* **TRY IT**: What is the number of lines in the data that contain "class"? Nothing besides that number, please.
§ §
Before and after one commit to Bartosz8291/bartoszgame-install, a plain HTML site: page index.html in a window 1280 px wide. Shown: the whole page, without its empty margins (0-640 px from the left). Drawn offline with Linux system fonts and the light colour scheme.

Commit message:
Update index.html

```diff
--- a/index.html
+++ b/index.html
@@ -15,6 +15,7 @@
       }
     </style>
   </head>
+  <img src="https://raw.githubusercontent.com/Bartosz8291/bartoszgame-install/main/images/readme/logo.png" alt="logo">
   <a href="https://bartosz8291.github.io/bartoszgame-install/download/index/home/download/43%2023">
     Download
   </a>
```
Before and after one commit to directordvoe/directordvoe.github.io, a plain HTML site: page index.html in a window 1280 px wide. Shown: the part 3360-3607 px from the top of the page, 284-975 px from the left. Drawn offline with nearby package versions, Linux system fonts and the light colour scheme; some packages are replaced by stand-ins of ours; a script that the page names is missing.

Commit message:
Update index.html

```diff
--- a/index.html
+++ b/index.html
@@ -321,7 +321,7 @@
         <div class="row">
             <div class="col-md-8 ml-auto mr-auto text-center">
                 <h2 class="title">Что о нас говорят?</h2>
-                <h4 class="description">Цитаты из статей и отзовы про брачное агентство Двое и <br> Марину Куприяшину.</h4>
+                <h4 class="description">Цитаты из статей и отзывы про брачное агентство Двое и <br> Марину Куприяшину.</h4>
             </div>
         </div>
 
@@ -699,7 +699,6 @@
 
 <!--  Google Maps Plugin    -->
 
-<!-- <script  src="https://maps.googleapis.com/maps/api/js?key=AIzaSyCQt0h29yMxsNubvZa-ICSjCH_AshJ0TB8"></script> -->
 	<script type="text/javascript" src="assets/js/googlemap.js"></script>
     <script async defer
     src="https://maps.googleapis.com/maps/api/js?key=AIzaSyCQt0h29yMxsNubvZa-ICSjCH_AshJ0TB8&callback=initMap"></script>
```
§ §
* **SOLUTION FOR THIS EXERCISE**: 5